There are some who were relieved to learn of the active role of the National Accreditation Council as notified in SN of August 11, 2018
However, from the perspective of seasoned Human Resources Management Practitioners, there may well be a case for enquiring whether the scope of its monitoring is proactive enough to deal with the spate of institutions who purport to offer credible post –secondary education and related certification.
With respect to individual certification they may prefer that it does not fall to the responsibility of a single Assessment Officer and that, hopefully, the latter’s recommendations are reviewed, preferably at the level of the Council, at least for consistency. For certain their collective authority should be utilised in the case of a Master’s Degree.
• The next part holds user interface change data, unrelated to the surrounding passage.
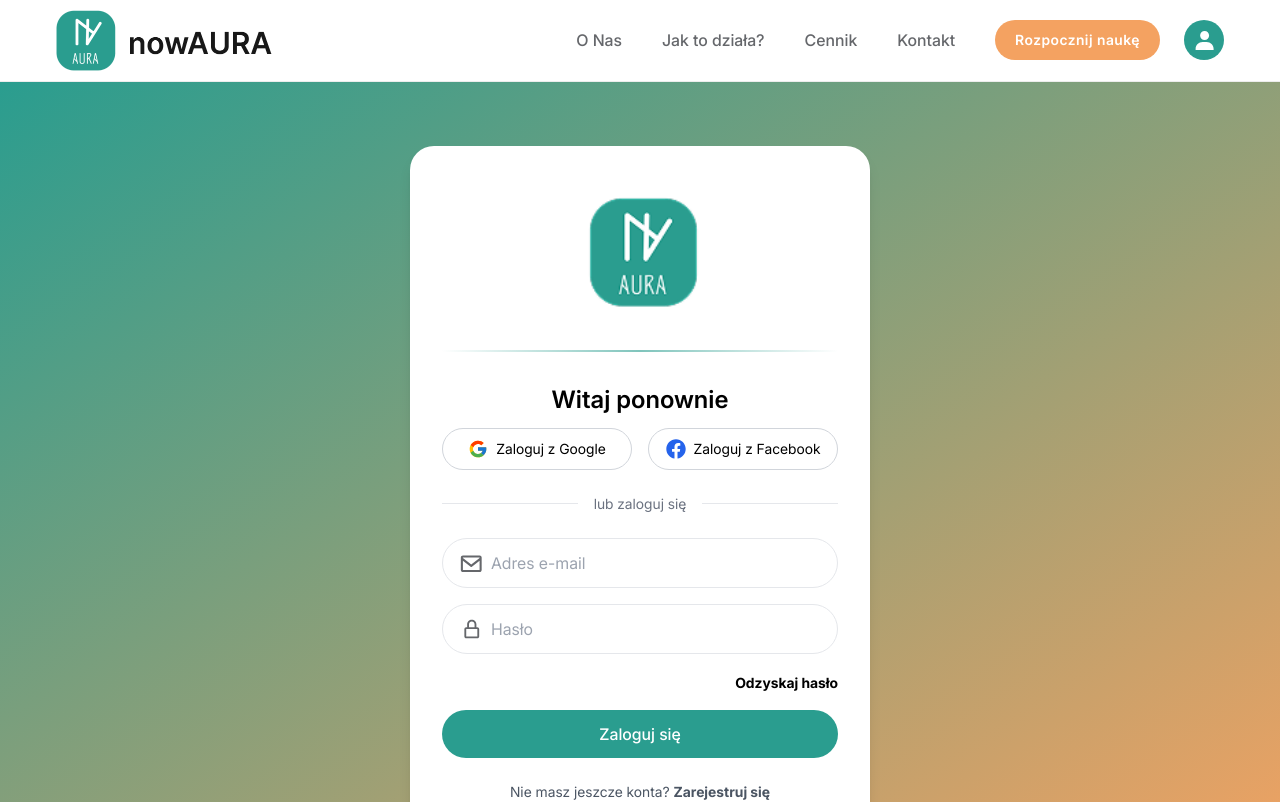
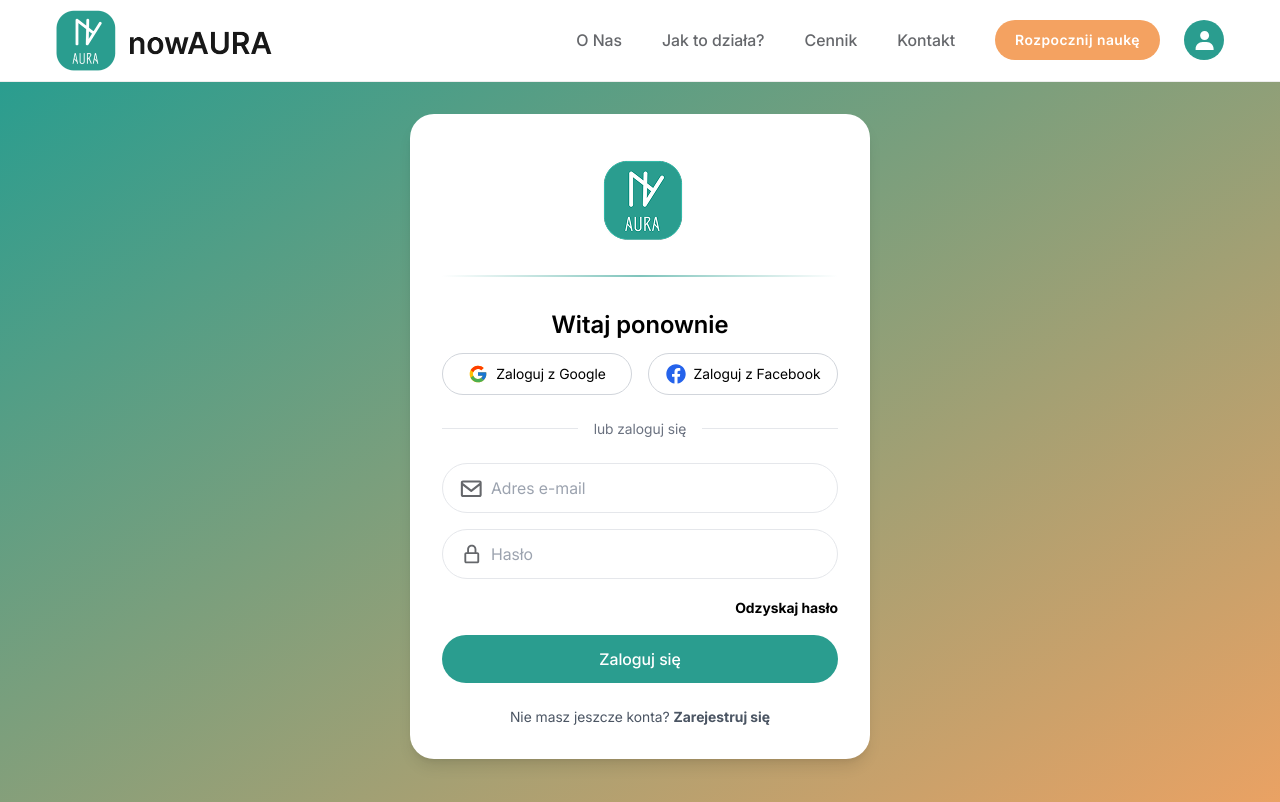
Before and after one commit to PiresHagan/Aura-Landing-Page--React, a React (Create React App) app: page /landings/login in a window 1280 px wide. Shown: the top 802 px of the page. Built offline with nearby package versions, Linux system fonts and the light colour scheme.

Commit message:
Modified UI issues on login/signup page

```diff
--- a/src/components/landing/auth/Login.jsx
+++ b/src/components/landing/auth/Login.jsx
@@ -20,7 +20,7 @@ const Login = () => {
         >
             {/* Logo */}
             <div className="flex justify-center mb-3">
-                <img src={Logo} alt="Logo" className="w-40 h-40 rounded-2xl" />
+                <img src={Logo} alt="Logo" className="w-30 h-30 rounded-2xl" />
             </div>
 
             <div
--- a/src/components/landing/auth/SignUp.jsx
+++ b/src/components/landing/auth/SignUp.jsx
@@ -30,7 +30,7 @@ const SignUp = () => {
         >
             {/* Logo */}
             <div className="flex justify-center mb-3">
-                <img src={Logo} alt="Logo" className="w-40 h-40 rounded-2xl" />
+                <img src={Logo} alt="Logo" className="w-30 h-30 rounded-2xl" />
             </div>
 
             <div
--- a/src/landings/LoginPage.jsx
+++ b/src/landings/LoginPage.jsx
@@ -2,10 +2,11 @@ import Login from "../components/landing/auth/Login";
 
 const LoginPage = () => {
     return (
-        <div className="min-h-screen bg-gradient-to-br from-[#2A9D8F] to-[#F4A261] py-16 px-4">
+        <div className="min-h-screen bg-gradient-to-br from-[#2A9D8F] to-[#F4A261] py-8 px-4 pb-16">
             <Login />
         </div>
     )
+
 }
 
 export default LoginPage;
--- a/src/landings/SignUpPage.jsx
+++ b/src/landings/SignUpPage.jsx
@@ -2,7 +2,7 @@ import SignUp from "../components/landing/auth/SignUp";
 
 const SignUpPage = () => {
     return (
-        <div className="min-h-screen bg-gradient-to-br from-[#2A9D8F] to-[#F4A261] py-16 px-4">
+        <div className="min-h-screen bg-gradient-to-br from-[#2A9D8F] to-[#F4A261] py-8 px-4 pb-16">
             <SignUp />
         </div>
     )
```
It is possible, however, that the sequencing of investigation may be wrong, since the prerequisite should be that it is the institution which should have already been recognised to offer NAC approved programmes.
The foregoing having been said one would hope that it is, not inappropriate to seek clarification of what is referred to as ‘Guyana’s Draft Qualification Frame-work’, and of its legal status. A ‘Draft Framework’ does not appear to suggest an approved policy.
If so, then the National Accreditation Council would not appear to be operating on a comprehensive legal foundation.
Notwithstanding, there is good reason to be concerned about the quality of the several products (graduates) from some of the institutions under discussion. Close interactions, as well as careful examination of respective résumés for positions with which the undersigned has been involved over recent years in Guyana, more specifically during the recruitment process, have too often revealed a suspect level of educational achievement being allowed as eligible to qualify for entry into a ‘Master’s’ Programme. In effect, the latter is substituted for a First Degree.
As a Human Resources Practitioner with long experience in recruiting senior professionals throughout the Caribbean, one is too often disconcerted by the lack of the depth of understanding of the very programme which the local graduates should bring to the interview table.
From the letter of the Executive Director, it would appear that the NAC might possibly share similar or related concerns (even if only at the ‘Draft’ stage).